A BILL seeking to ensure the rights and welfare of caregivers has been filed in the Senate, which if passed would provide protections against abuse, harassment, and require that they be paid at least the minimum wage.
“In recognition of the very important role of caregivers in national development, policies in the practice of the caregiving profession must be instituted to protect the rights of caregivers and to promote their welfare towards a decent employment,” according to the explanatory note of Senate Bill 1396, filed by Senator Francis N. Tolentino on Oct. 19.
The bill defines caregivers as graduates of a caregiving course from an accredited training institution.
Mr. Tolentino said that according to a 2021 study by the Economic Policy Institute, caregivers in many countries “are deeply undervalued and underpaid, frequently working below the designated minimum wage.”

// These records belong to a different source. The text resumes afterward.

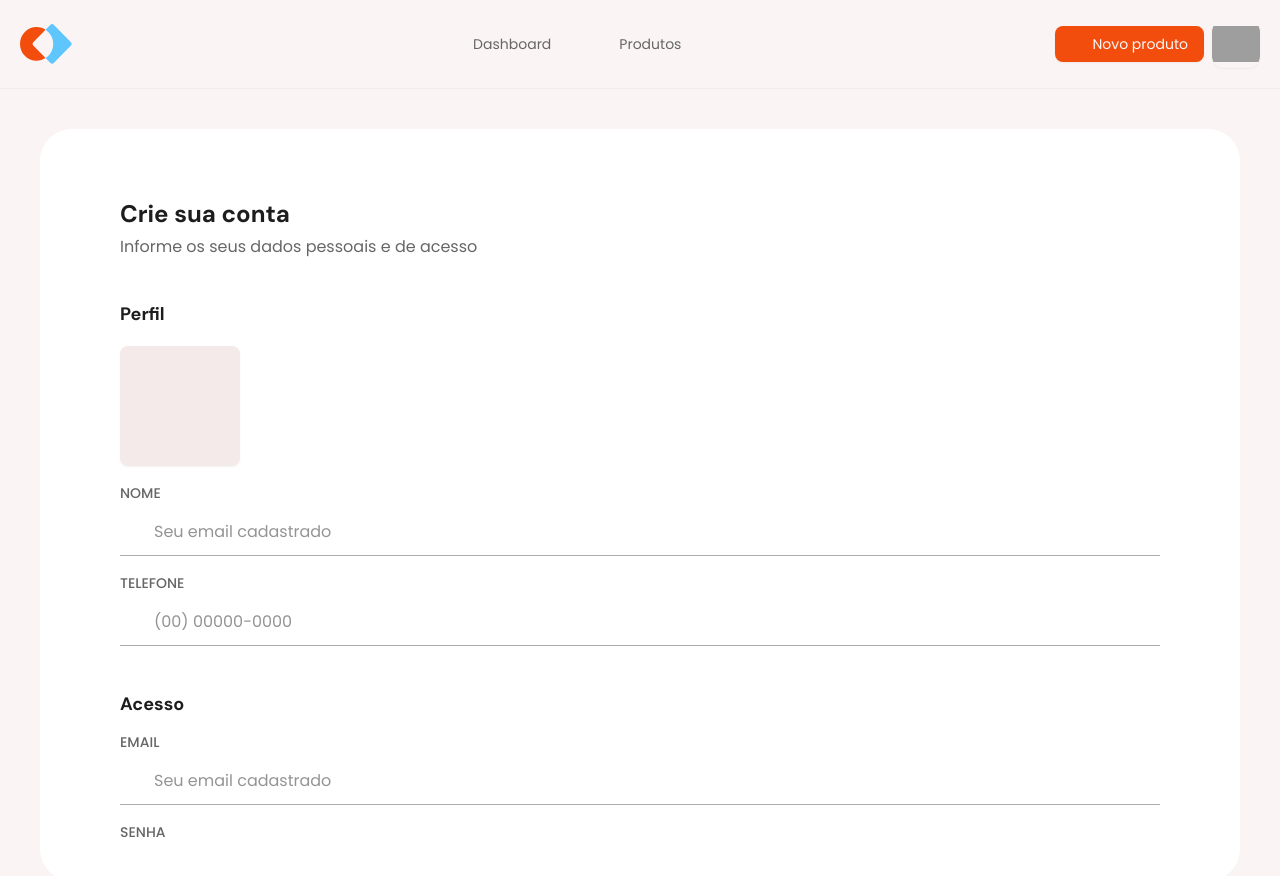
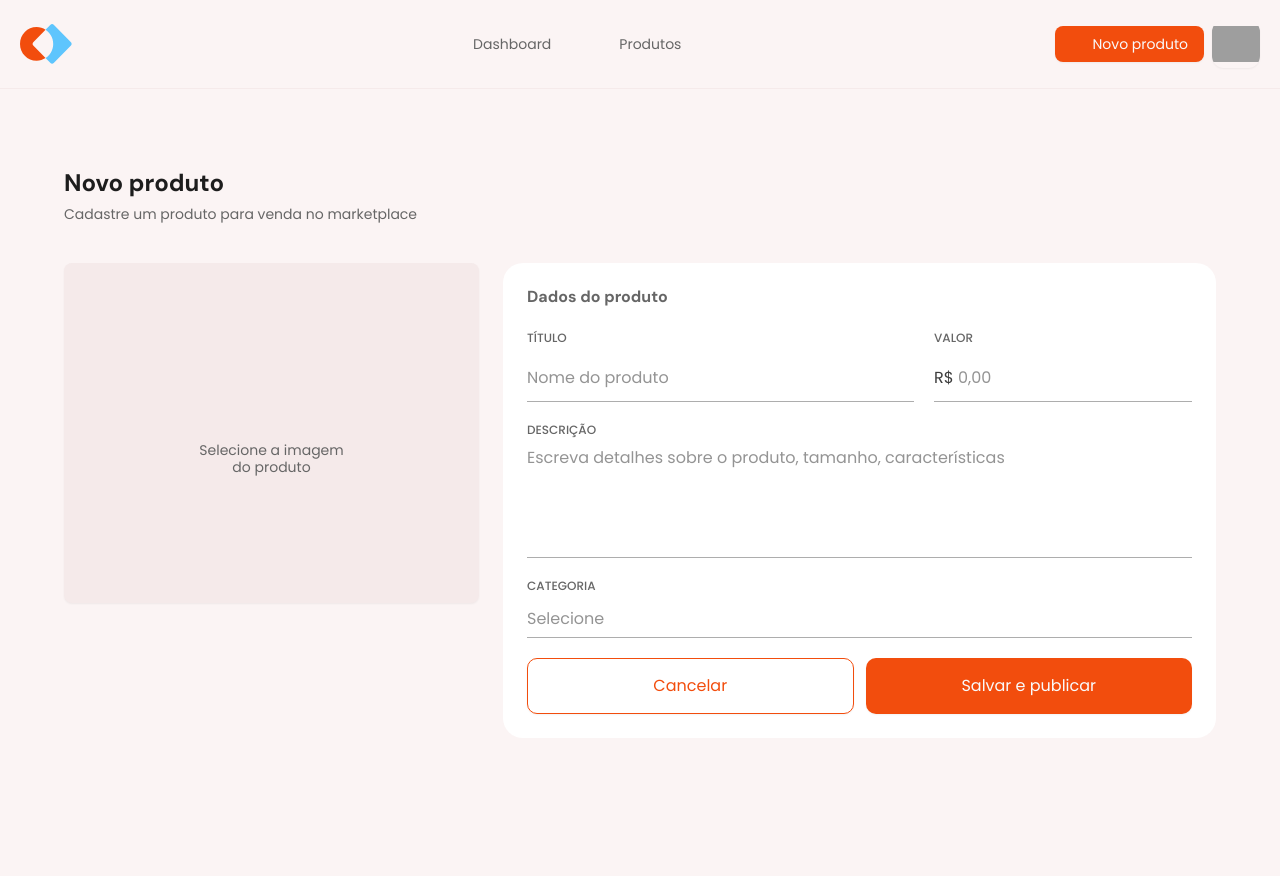
Before and after one commit to bernardopadilha/gestao-marketplace-frontend, a React (Vite) app: page /novo/produto in a window 1280 px wide. Shown: the top 876 px of the page. After the commit the page ends 818 px from the top, so only its background shows below. Built offline with nearby package versions, Linux system fonts and the light colour scheme; grey boxes are pictures that could not be loaded; some icons are missing.

Commit message:
feat: criado pagina de novo produto

```diff
--- a/src/components/new-product-btn.tsx
+++ b/src/components/new-product-btn.tsx
@@ -1,6 +1,7 @@
 import { cn } from '@/lib/utils'
 import { PlusSignIcon } from '@hugeicons/core-free-icons'
 import { HugeiconsIcon } from '@hugeicons/react'
+import { Link } from 'react-router-dom'
 import { Button } from './ui/button'
 import { Tooltip, TooltipContent, TooltipTrigger } from './ui/tooltip'
 
@@ -14,9 +15,11 @@ export default function NewProductBtn({
   return (
     <Tooltip delayDuration={7000}>
       <TooltipTrigger asChild>
-        <Button className={cn('font-normal', className)}>
-          <HugeiconsIcon icon={PlusSignIcon} className="size-[14px]" />
-          Novo produto
+        <Button asChild className={cn('font-normal', className)}>
+          <Link to={'/novo/produto'}>
+            <HugeiconsIcon icon={PlusSignIcon} className="size-[14px]" />
+            Novo produto
+          </Link>
         </Button>
       </TooltipTrigger>
       <TooltipContent align={align} side="bottom">
--- a/src/features/products/components/create-or-update-product-form.tsx
+++ b/src/features/products/components/create-or-update-product-form.tsx
@@ -106,7 +106,7 @@ export default function CreateOrUpdateProductForm({
               Dados do produto
             </h2>
 
-            <Badge status={status as Status}>{status}</Badge>
+            {status && <Badge status={status as Status}>{status}</Badge>}
           </div>
           <div className="space-y-5">
             <div className="flex items-start gap-5">
@@ -119,6 +119,7 @@ export default function CreateOrUpdateProductForm({
                     <FormControl>
                       <Input
                         {...field}
+                        type="text"
                         placeholder="Nome do produto"
                         className="flex-1"
                       />
@@ -137,6 +138,7 @@ export default function CreateOrUpdateProductForm({
                       <div className="relative">
                         <Input
                           {...field}
+                          type="number"
                           placeholder="0,00"
                           className="flex-1 pl-6"
                         />
@@ -160,7 +162,7 @@ export default function CreateOrUpdateProductForm({
                   <FormControl>
                     <Textarea
                       {...field}
-                      className="resize-none h-20"
+                      className="resize-none h-28"
                       placeholder="Escreva detalhes sobre o produto, tamanho, características"
                     />
                   </FormControl>
--- /dev/null
+++ b/src/pages/(app)/create-product-page.tsx
@@ -0,0 +1,20 @@
+import CreateOrUpdateProductForm from '@/features/products/components/create-or-update-product-form'
+
+export default function CreateProductPage() {
+  return (
+    <div className="flex-1 flex py-16 justify-center">
+      <div className="w-full max-w-6xl flex flex-col">
+        <div className="w-full flex items-end justify-between">
+          <div className="space-y-2">
+            <h1 className="font-secondary text-2xl font-bold">Novo produto</h1>
+            <p className="text-sm">
+              Cadastre um produto para venda no marketplace
+            </p>
+          </div>
+        </div>
+
+        <CreateOrUpdateProductForm />
+      </div>
+    </div>
+  )
+}
```
Also changed, not shown: src/router/router.tsx (+5 -4 lines), src/pages/(app)/dashboard-page.tsx (renamed from src/pages/(app)/dashboard.tsx), src/pages/(app)/products-page.tsx (renamed from src/pages/(app)/products.tsx), src/pages/(app)/update-product-page.tsx (renamed from src/pages/(app)/update-product.tsx).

Working hours must also be based on an employment contract signed by the parties and in accordance with labor law. Overtime pay kicks in after an eight-hour shift.
“All existing arrangements between a caregiver and the employer shall be adjusted to conform to the minimum standards set forth by this Act,” according to the bill.
The bill requires that all hired caregivers be covered by the Social Security System, the Philippine Health Insurance Corp., the Home Development Mutual Fund, and all other benefits required by law. — Alyssa Nicole O. Tan